Before-and-after change records
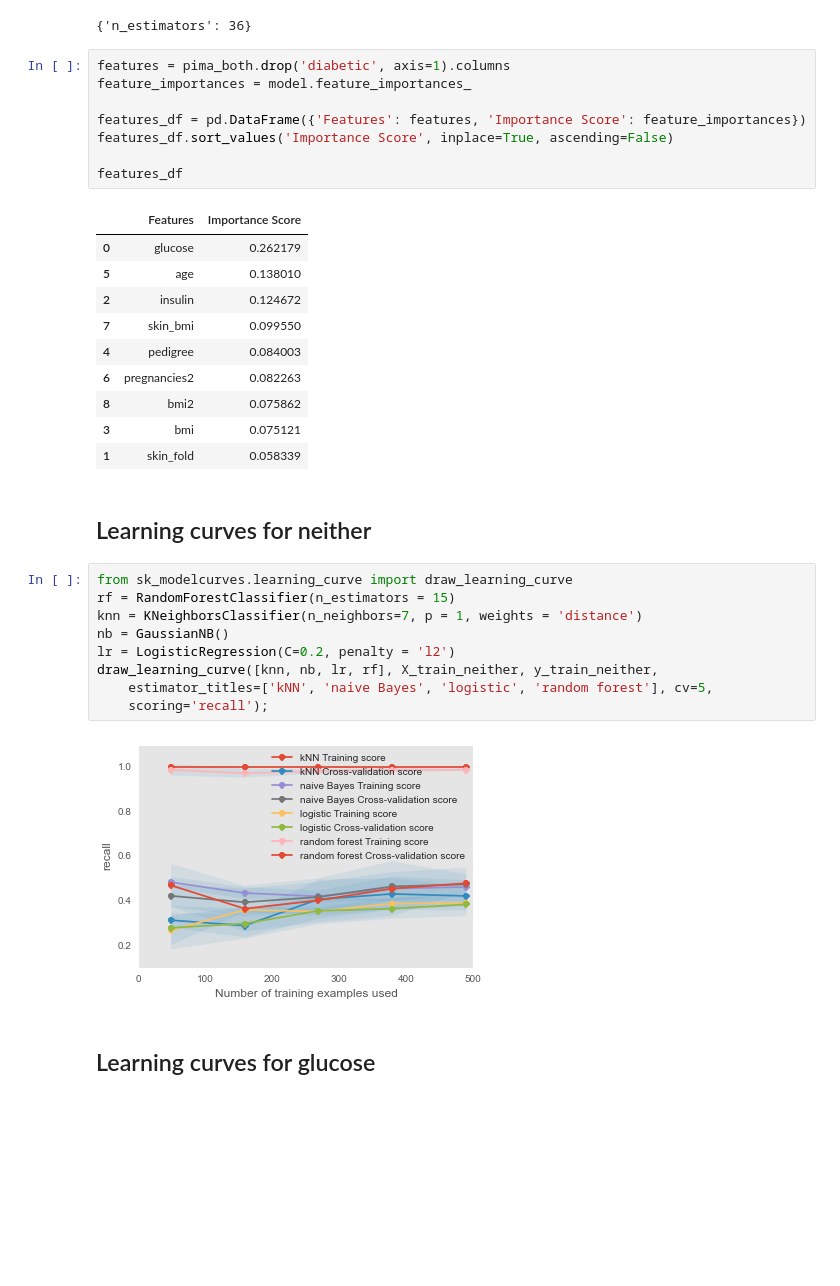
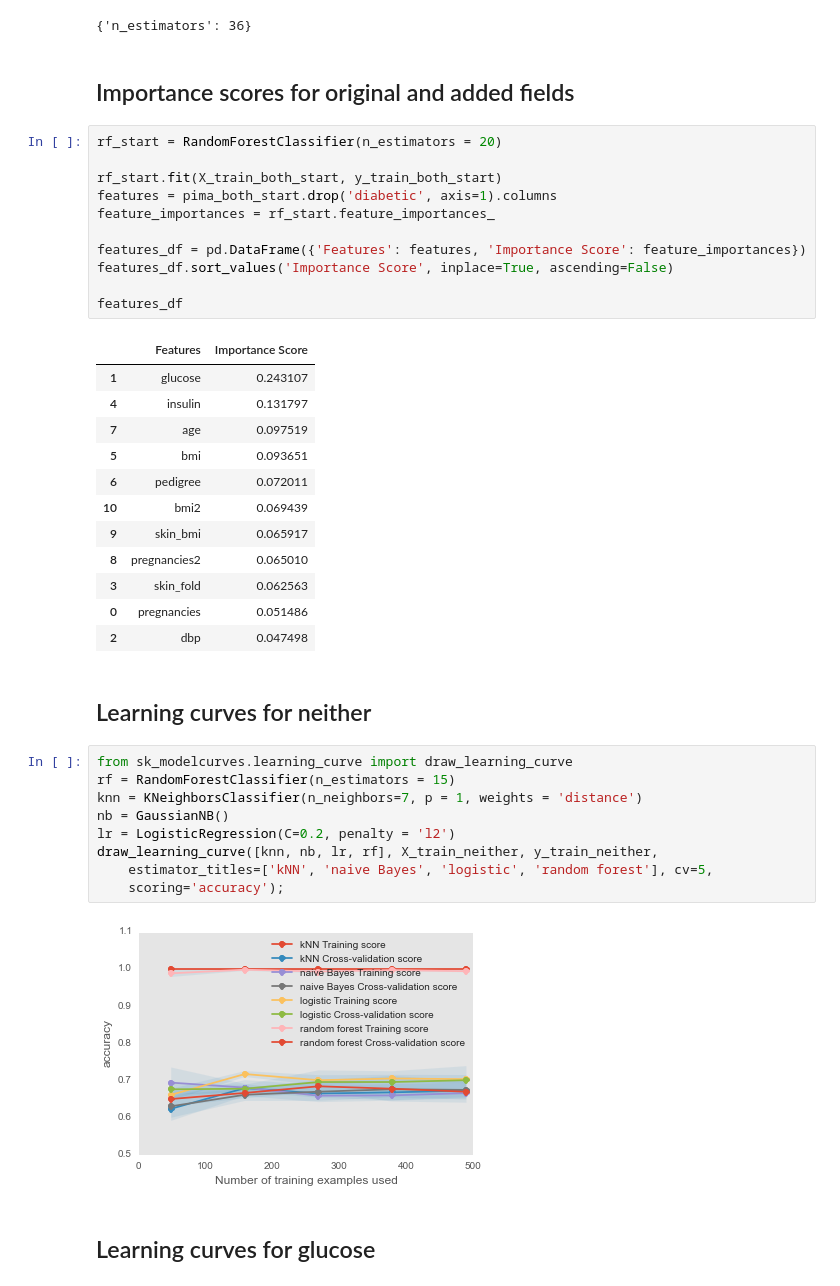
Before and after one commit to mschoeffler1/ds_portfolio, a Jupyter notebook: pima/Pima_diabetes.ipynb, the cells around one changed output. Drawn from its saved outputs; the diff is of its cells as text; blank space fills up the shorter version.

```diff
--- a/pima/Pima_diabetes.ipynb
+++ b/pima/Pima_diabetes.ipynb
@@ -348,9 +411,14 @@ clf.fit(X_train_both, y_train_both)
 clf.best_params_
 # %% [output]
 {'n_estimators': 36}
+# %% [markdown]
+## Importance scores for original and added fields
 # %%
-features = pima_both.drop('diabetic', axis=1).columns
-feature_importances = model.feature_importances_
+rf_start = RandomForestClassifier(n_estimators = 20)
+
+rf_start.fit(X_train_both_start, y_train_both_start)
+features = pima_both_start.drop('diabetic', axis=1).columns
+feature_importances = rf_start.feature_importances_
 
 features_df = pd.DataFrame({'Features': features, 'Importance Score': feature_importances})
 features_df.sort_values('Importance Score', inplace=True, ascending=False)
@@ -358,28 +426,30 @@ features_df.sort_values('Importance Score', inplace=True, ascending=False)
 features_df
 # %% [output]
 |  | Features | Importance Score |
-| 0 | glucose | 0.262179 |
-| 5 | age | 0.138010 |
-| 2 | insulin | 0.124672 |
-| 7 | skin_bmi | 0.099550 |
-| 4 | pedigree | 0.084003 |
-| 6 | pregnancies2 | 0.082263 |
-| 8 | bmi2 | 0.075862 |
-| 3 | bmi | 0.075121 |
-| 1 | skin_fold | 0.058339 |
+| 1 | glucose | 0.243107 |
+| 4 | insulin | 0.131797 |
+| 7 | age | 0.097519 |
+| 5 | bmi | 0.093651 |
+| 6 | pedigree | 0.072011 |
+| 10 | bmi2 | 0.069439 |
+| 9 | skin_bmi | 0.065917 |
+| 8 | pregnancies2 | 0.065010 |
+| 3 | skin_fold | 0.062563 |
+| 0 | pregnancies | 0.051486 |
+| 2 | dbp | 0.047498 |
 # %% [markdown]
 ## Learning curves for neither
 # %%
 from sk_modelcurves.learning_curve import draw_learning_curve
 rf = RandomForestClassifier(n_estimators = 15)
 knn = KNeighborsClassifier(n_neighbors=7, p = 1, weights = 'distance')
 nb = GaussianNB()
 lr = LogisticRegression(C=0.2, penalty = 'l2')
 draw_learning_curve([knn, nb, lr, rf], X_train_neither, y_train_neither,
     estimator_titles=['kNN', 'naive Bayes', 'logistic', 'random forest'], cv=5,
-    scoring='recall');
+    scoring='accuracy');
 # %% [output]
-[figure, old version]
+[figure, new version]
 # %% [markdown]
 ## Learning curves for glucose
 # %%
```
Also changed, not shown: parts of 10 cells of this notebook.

(Problem details):
Identify the lines in the entries above that contain "ascending", then copy them out.

(Solution to this exercise):
 features_df.sort_values('Importance Score', inplace=True, ascending=False)
@@ -358,28 +426,30 @@ features_df.sort_values('Importance Score', inplace=True, ascending=False)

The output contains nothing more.